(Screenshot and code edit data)
========================================

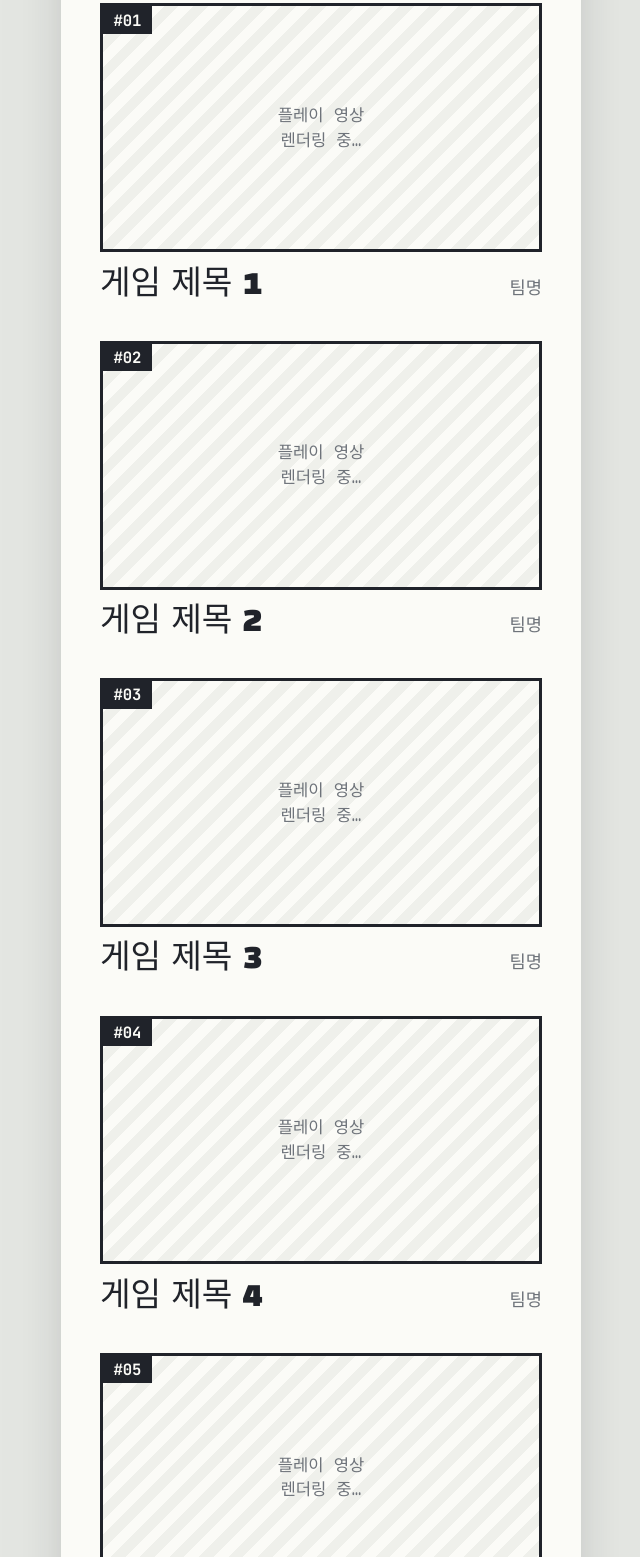
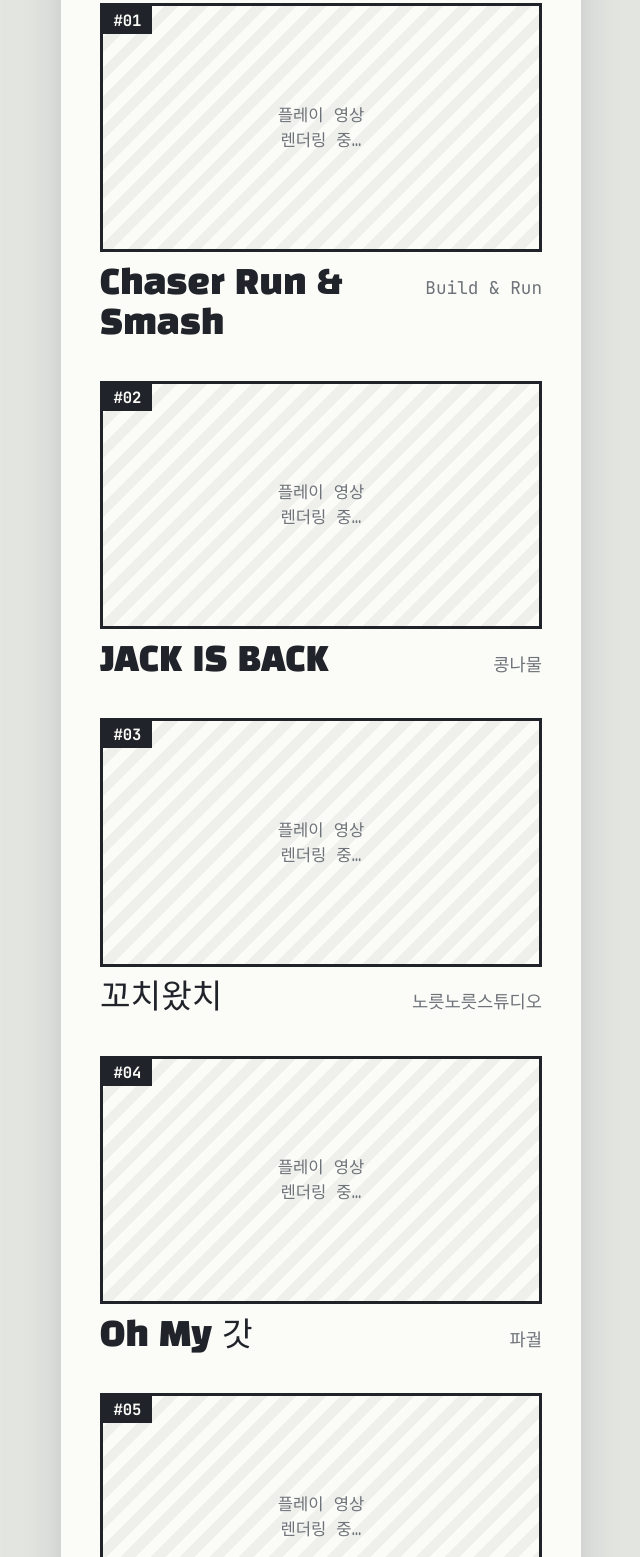
Before and after one commit to YoonJoo-Hyun/unity-expo-2026, a plain HTML site: page index.html in a window 1280 px wide. Shown: the part 2583-4140 px from the top of the page, without its empty margins (319-959 px from the left). Drawn offline with Linux system fonts and the light colour scheme; a web font is replaced by a local one.

Commit message:
Add files via upload

```diff
--- a/index.html
+++ b/index.html
@@ -178,10 +178,10 @@
    MAP_IMG: 오시는 길 이미지 / video: 짧은 mp4 / thumb: 영상 썸네일(영상 없으면 이 이미지만 표시) */
 const MAP_IMG = "";  // 예: "assets/map.jpg"
 const GAMES = [
-  {title:"게임 제목 1", team:"팀명", video:"", thumb:""},  // 예: video:"assets/game01.mp4", thumb:"assets/game01.jpg"
-  {title:"게임 제목 2", team:"팀명", video:"", thumb:""},
-  {title:"게임 제목 3", team:"팀명", video:"", thumb:""},
-  {title:"게임 제목 4", team:"팀명", video:"", thumb:""},
+  {title:"Chaser Run & Smash", team:"Build & Run", video:"", thumb:""},  // 예: video:"assets/game01.mp4", thumb:"assets/game01.jpg"
+  {title:"JACK IS BACK", team:"콩나물", video:"", thumb:""},
+  {title:"꼬치왔치", team:"노릇노릇스튜디오", video:"", thumb:""},
+  {title:"Oh My 갓", team:"파궐", video:"", thumb:""},
   {title:"게임 제목 5", team:"팀명", video:"", thumb:""},
   {title:"게임 제목 6", team:"팀명", video:"", thumb:""},
   {title:"게임 제목 7", team:"팀명", video:"", thumb:""},
```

========================================

TASK: Wherever an image appears, omit it; copy the rest of the records exactly.

SOLUTION FOR THIS EXERCISE:
Before and after one commit to YoonJoo-Hyun/unity-expo-2026, a plain HTML site: page index.html in a window 1280 px wide. Shown: the part 2583-4140 px from the top of the page, without its empty margins (319-959 px from the left). Drawn offline with Linux system fonts and the light colour scheme; a web font is replaced by a local one.

Commit message:
Add files via upload

```diff
--- a/index.html
+++ b/index.html
@@ -178,10 +178,10 @@
    MAP_IMG: 오시는 길 이미지 / video: 짧은 mp4 / thumb: 영상 썸네일(영상 없으면 이 이미지만 표시) */
 const MAP_IMG = "";  // 예: "assets/map.jpg"
 const GAMES = [
-  {title:"게임 제목 1", team:"팀명", video:"", thumb:""},  // 예: video:"assets/game01.mp4", thumb:"assets/game01.jpg"
-  {title:"게임 제목 2", team:"팀명", video:"", thumb:""},
-  {title:"게임 제목 3", team:"팀명", video:"", thumb:""},
-  {title:"게임 제목 4", team:"팀명", video:"", thumb:""},
+  {title:"Chaser Run & Smash", team:"Build & Run", video:"", thumb:""},  // 예: video:"assets/game01.mp4", thumb:"assets/game01.jpg"
+  {title:"JACK IS BACK", team:"콩나물", video:"", thumb:""},
+  {title:"꼬치왔치", team:"노릇노릇스튜디오", video:"", thumb:""},
+  {title:"Oh My 갓", team:"파궐", video:"", thumb:""},
   {title:"게임 제목 5", team:"팀명", video:"", thumb:""},
   {title:"게임 제목 6", team:"팀명", video:"", thumb:""},
   {title:"게임 제목 7", team:"팀명", video:"", thumb:""},
```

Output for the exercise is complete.